-------- Study material

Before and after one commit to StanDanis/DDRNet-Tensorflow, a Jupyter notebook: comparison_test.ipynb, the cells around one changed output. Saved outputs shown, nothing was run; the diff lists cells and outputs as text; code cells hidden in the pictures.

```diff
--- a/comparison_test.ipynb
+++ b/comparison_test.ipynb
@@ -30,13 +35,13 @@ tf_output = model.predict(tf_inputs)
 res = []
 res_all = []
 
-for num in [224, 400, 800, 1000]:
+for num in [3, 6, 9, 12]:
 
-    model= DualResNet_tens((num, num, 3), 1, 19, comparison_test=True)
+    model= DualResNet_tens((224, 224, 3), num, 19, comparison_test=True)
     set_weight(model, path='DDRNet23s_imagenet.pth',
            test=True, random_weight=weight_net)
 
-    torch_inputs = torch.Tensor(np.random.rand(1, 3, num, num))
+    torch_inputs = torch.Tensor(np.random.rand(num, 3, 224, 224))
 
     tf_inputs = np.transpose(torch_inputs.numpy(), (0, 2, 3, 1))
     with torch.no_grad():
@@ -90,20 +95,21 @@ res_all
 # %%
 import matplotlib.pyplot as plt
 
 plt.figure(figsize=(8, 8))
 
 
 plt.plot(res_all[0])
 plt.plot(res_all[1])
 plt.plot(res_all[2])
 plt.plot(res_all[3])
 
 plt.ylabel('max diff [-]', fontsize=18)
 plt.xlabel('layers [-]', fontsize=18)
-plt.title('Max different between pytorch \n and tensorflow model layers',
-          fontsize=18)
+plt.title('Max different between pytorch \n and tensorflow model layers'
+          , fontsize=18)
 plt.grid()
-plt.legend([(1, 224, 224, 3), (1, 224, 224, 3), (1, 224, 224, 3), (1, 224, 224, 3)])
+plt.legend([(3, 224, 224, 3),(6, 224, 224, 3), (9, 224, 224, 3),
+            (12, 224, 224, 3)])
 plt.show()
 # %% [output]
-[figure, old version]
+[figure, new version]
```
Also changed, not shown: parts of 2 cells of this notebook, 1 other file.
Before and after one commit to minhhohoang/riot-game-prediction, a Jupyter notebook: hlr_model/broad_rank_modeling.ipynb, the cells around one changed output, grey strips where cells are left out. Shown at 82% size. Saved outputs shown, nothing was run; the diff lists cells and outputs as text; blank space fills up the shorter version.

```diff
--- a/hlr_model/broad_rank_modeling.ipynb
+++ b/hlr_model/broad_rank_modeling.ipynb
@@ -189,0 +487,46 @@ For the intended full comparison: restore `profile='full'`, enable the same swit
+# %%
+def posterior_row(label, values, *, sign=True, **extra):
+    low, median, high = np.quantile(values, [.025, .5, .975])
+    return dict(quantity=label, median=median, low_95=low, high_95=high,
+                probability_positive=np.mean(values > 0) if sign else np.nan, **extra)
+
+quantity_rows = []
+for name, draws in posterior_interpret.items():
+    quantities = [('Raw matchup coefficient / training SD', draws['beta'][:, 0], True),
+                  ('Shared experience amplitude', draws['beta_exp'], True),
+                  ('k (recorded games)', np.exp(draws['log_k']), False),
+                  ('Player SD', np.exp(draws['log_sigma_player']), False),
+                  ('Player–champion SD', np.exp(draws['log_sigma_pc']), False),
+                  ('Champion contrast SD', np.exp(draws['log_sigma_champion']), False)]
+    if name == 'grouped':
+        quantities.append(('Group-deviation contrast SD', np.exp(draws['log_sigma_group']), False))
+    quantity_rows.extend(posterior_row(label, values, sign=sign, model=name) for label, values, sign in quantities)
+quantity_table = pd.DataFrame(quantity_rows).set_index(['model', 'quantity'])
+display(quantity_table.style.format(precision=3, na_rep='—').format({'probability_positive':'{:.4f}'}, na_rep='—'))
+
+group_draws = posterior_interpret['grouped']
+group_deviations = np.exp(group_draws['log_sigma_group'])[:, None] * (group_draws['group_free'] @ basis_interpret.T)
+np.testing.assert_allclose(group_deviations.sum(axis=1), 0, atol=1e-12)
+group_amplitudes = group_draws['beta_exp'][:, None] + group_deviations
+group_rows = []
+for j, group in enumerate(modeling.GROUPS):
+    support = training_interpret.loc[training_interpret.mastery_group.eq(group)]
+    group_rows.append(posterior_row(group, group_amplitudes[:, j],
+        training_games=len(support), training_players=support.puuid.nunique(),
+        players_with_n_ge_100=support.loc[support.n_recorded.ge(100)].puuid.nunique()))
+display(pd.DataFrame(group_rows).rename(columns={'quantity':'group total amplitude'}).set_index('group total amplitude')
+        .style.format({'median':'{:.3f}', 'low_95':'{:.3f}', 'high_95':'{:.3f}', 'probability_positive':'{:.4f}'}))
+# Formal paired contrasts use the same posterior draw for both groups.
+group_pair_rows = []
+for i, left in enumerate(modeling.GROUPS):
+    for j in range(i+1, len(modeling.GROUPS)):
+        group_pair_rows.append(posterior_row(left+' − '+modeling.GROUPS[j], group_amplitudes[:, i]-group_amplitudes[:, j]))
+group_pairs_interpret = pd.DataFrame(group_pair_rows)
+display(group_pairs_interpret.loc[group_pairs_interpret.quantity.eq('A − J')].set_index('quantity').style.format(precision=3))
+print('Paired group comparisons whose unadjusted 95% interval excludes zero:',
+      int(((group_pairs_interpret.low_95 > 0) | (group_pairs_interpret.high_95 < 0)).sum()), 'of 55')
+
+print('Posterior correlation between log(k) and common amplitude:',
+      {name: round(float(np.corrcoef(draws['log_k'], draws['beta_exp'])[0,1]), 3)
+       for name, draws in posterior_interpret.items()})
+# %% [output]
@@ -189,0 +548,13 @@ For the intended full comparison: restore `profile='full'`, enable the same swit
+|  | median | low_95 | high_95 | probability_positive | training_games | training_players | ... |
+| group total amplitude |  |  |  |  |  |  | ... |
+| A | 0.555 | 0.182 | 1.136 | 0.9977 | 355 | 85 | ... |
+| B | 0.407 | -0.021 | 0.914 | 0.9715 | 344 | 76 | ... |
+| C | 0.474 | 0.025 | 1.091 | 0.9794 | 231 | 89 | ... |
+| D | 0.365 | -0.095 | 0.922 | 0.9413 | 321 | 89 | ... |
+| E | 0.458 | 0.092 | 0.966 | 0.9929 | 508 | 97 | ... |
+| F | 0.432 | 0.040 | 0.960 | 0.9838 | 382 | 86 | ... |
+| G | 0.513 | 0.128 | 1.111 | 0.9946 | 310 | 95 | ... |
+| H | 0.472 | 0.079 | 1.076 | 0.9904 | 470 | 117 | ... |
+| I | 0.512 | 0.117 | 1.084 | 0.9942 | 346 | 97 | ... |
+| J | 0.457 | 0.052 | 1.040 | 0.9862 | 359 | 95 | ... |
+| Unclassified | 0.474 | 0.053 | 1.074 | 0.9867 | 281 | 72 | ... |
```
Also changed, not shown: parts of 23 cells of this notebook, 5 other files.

----------------

Problem requirements.
Check each line of the listing for "False". Show those that have it.

Answer for this exercise.
+                  ('k (recorded games)', np.exp(draws['log_k']), False),
+                  ('Player SD', np.exp(draws['log_sigma_player']), False),
+                  ('Player–champion SD', np.exp(draws['log_sigma_pc']), False),
+                  ('Champion contrast SD', np.exp(draws['log_sigma_champion']), False)]
+        quantities.append(('Group-deviation contrast SD', np.exp(draws['log_sigma_group']), False))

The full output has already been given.